The Bar Book by Jeffery Morgenthaler was one of the first books I read that really pulled me deeper into the science and craft of the cocktail. Bourbon is a spirit that I enjoy using in cocktails, as well as sipping on its own. And this is a landmark day in #100DaysOfCocktails. Half way through.
Sherry has been around for centuries, but was lost to the United States when Prohibition struck. As bartenders are diving deeper into history, sherry is slowly moving back into the limelight. Dan Greenbaum's The Second Marriage takes this classic wine and blends it with a classic cocktail to create a modern masterpiece, as #100DaysOfCocktails discovered.
Sometimes it is a simple shift that creates a new cocktail. The Gold Rush, which seems like something that should have been around forever, was a recent creation at Milk & Honey in the early 2000's. Substituting simple syrup for honey syrup fully shifts the flavor and mouthfeel of this whiskey sour variant.
The 21c Museum and Hotel in Louisville, KY, is not just known for warm hospitality and innovative art. They are known for Proof on Main, their cocktail bar and restaurant attached to the venue. They graciously shared Above the Board in the book The American Cocktail, and #100DaysOfCocktails could not have been more excited.

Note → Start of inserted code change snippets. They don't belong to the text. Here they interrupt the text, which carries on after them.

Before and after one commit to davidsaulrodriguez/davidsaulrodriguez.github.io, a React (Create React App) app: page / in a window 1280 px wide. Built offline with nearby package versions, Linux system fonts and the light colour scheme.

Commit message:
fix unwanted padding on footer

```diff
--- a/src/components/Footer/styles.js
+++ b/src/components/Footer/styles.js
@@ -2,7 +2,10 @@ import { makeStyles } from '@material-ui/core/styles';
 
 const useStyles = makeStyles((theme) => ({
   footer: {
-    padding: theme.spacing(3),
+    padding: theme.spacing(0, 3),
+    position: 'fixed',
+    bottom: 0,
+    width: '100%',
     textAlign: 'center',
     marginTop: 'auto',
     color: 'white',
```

After being lost for eighty years, the Seelbach cocktail popped up when a manager at the hotel of the same name discovered it. It was dusted off and added to the menu, bringing back a bourbon and champagne concoction that is a delight all the way through. What #100DaysOfCocktails found shocking was the amount of bitters in it.

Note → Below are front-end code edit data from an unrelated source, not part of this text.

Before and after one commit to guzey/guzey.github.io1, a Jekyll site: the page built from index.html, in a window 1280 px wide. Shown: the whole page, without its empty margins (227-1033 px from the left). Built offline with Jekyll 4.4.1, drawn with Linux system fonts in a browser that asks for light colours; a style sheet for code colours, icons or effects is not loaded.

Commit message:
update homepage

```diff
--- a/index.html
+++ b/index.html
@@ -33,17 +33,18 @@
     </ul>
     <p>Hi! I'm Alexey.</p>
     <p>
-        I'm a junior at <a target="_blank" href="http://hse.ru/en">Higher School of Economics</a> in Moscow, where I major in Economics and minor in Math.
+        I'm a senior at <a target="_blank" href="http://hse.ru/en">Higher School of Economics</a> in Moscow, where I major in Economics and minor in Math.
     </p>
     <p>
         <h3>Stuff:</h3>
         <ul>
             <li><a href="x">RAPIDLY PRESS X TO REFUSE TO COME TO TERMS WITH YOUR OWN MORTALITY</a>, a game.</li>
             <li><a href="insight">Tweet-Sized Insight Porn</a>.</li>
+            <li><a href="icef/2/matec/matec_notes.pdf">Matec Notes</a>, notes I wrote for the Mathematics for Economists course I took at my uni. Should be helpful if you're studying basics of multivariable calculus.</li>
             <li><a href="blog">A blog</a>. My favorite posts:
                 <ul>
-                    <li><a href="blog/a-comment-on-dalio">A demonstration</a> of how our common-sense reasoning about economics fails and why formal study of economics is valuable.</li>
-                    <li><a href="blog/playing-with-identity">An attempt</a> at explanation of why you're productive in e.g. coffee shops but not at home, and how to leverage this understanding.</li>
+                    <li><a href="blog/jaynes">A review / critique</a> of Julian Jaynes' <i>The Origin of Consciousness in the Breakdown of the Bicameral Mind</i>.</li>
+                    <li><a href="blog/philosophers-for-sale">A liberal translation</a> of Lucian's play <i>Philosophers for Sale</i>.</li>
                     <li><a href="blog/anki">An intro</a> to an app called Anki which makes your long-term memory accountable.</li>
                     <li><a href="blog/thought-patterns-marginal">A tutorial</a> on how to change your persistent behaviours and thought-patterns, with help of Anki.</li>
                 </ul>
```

Not for the faint of liver, the Mississippi Punch is an amazingly smooth sipper with one hell of a kick. It is also typical of cocktails in the 19th century that were heavy on the liquor and lighter on the mixers. #100DaysOfCocktails celebrated a little on National Punch Day with a single serving powerhouse.